Attacking: hard hitting and aggressive, focusing on the weaknesses of the other person. Indirect: feedback is vague and issues hinted at rather than addressed directly. Insensitive: little concern for the needs of the other person. Disrespectful: feedback is demeaning, bordering on insulting. Judgmental: feedback is evaluative, judging personality rather than behavior. General: aimed at broad issues which cannot be easily defined. Poor timing: given long after the prompting event, or at the worst possible time. Impulsive: given thoughtlessly, with little regard for the consequences. Selfish: feedback meets the giver’s needs, rather than the needs of the other person.
Supportive: delivered in a non-threatening and encouraging manner. Direct: the focus of the feedback is clearly stated. Sensitive: delivered with sensitivity to the needs of the other person. Considerate: feedback is intended to not insult or demean. Descriptive: focuses on behavior that can be changed, rather than personality. Specific: feedback is focused on specific behaviors or events. Healthy timing: given as close to the prompting event as possible and at an opportune time. Thoughtful: well considered rather than impulsive. Helpful: feedback is intended to be of value to the other person.
The Importance of Feedback
Feedback is a must for people who want to have honest relationships. A powerful and important means for communication, giving feedback connects us, and our behavior, to the world around us.
Communication and the Digital Age: There are now multiple means of causing communication barriers between people; texting, Facebook-ing, Twittering, instant messaging, voice mail and email to name a few. Stephen Covey’s Time Management program preaches for us to be the master of technology versus letting technology being our master. I recently attended a baseball game and when I looked around the stadium, I saw a sea of people looking at their cell phones. They were texting, taking pictures, uploading them to Facebook, talking – it was a new age of mass media blitz. I frequently get instant messages from clients and potential clients asking me in-depth life changing questions and expecting a simple answer in return. It’s hard to be an effective communicator in the digital age unless we learn how to use these means in a persuasive and appropriate manner. A client of mine has an employee who constantly fires off scathing emails. My client gets constant complaints about the employee who is perceived as being combative and abrasive. I advised her to sit down with the employee, show her examples of the inappropriate emails, advise her to a 24-hour “cool down” period, then initially reviewing the emails with someone they can trust before hitting the send key. A month later the client reported that 9 out of 10 emails were scrapped before sending. The employee then learned the skill of not reacting via email to other communication that was angering her. It is especially important in this economic climate where we’re doing much more with much less and tensions are high.
Ask yourself the following questions:
How would your professional and personal life change if you could successfully master these basic skills? Can you afford not to make the investment to improve your communication? You will be amazed at the startling turn your life will take once you learn how to communicate effectively and successfully. Did you know that the most important asset to a company or to a client is a person who communicates effectively, someone who has the ability to influence and persuade others? Are you communicating successfully and effectively to influence others or are you just talking?

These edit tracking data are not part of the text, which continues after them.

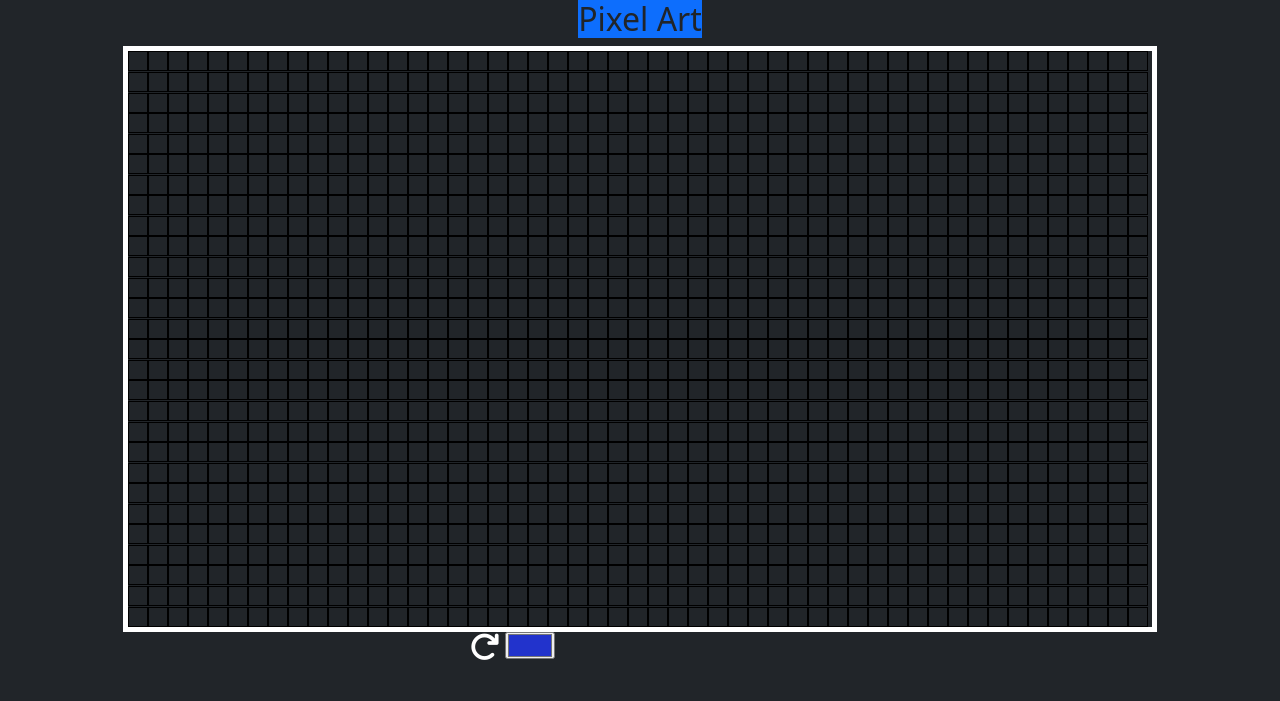
Repository: bechara611/pixelartdb
Page: /
These files come from the project's save history. The page is drawn as it stood at one moment and after the next save; the edit follows.
The browser window is 1280 px wide. The pictures show the whole page.
Some web libraries are served in a nearby version. The project was rebuilt for these pictures with package versions that can differ from the ones it lists, and the page was loaded fresh each time. Also part of the build but not shown: vite.config.js.

Above is the page before, as saved 2023-03-07 13:52:36.

After the next save:
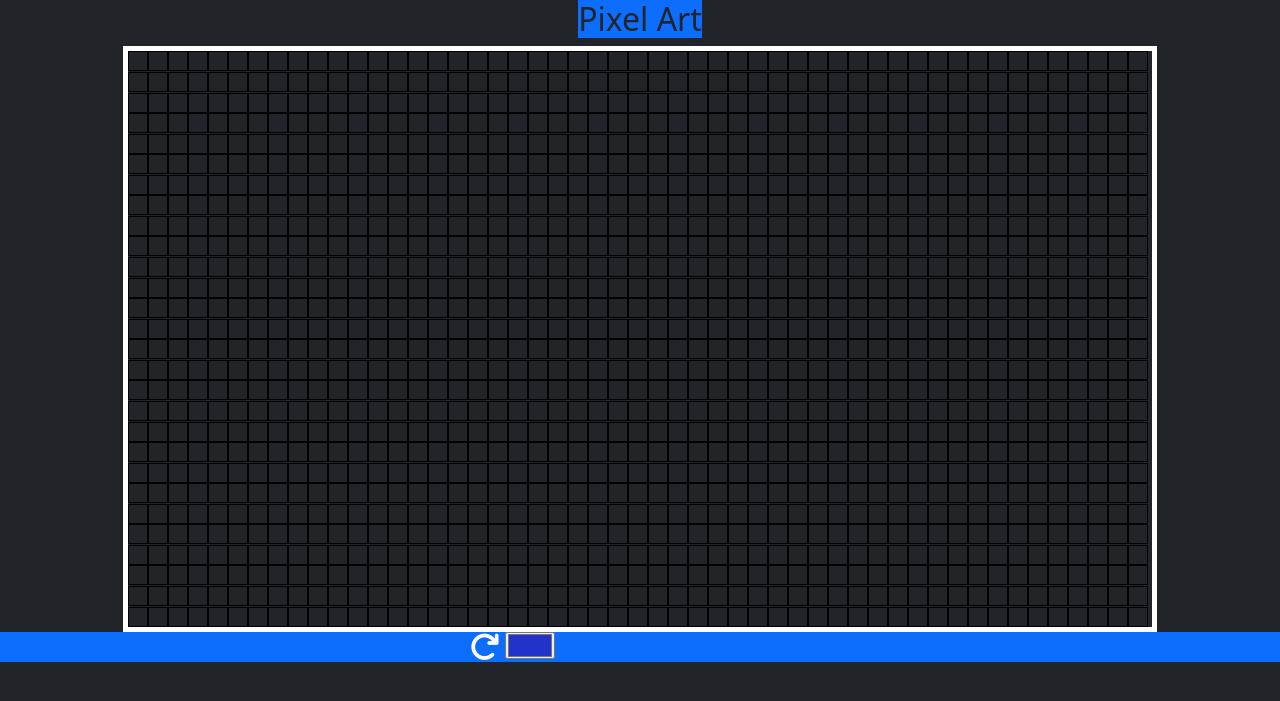
Saved 39 s later.
--- a/src/App.jsx
+++ b/src/App.jsx
@@ -81,7 +81,7 @@ const App = () => {
             </div>
           </div>
         </div>
-        <div className="col-12 contenedor-06 ">
+        <div className="col-12 contenedor-06 bg-primary ">
           <div className="derecha">
           <i className="fa-solid fa-arrow-rotate-right  icono"></i>
             <input type="color" value={colorActual}  onChange={(e) => { setcolorActual(e.target.value) }} />

After the save that followed:
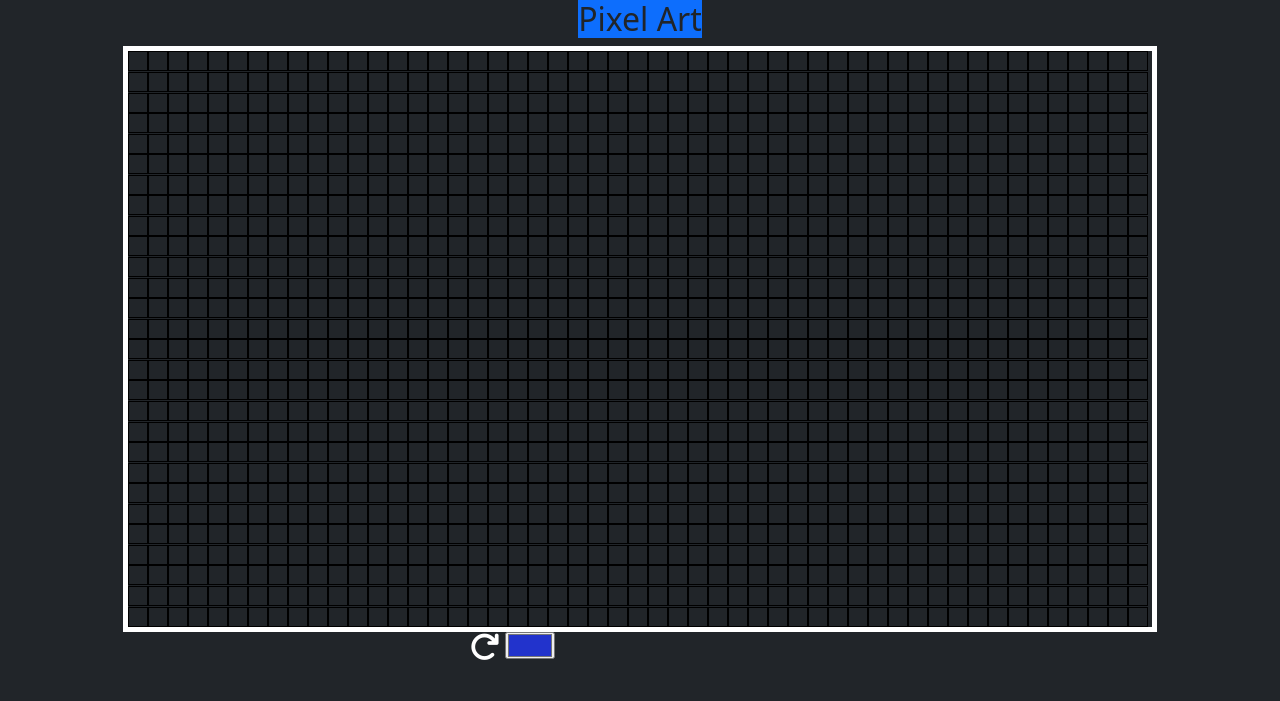
Saved 12 s later.
--- a/src/App.jsx
+++ b/src/App.jsx
@@ -81,7 +81,7 @@ const App = () => {
             </div>
           </div>
         </div>
-        <div className="col-12 contenedor-06 bg-primary ">
+        <div className="col-12 contenedor-06  ">
           <div className="derecha">
           <i className="fa-solid fa-arrow-rotate-right  icono"></i>
             <input type="color" value={colorActual}  onChange={(e) => { setcolorActual(e.target.value) }} />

i. 2007, Stoney deGeyter; Pole Position Marketing. ii. 2009, Phil Rich, Ed.D., MSW, DCSW; Self-Help Magazine.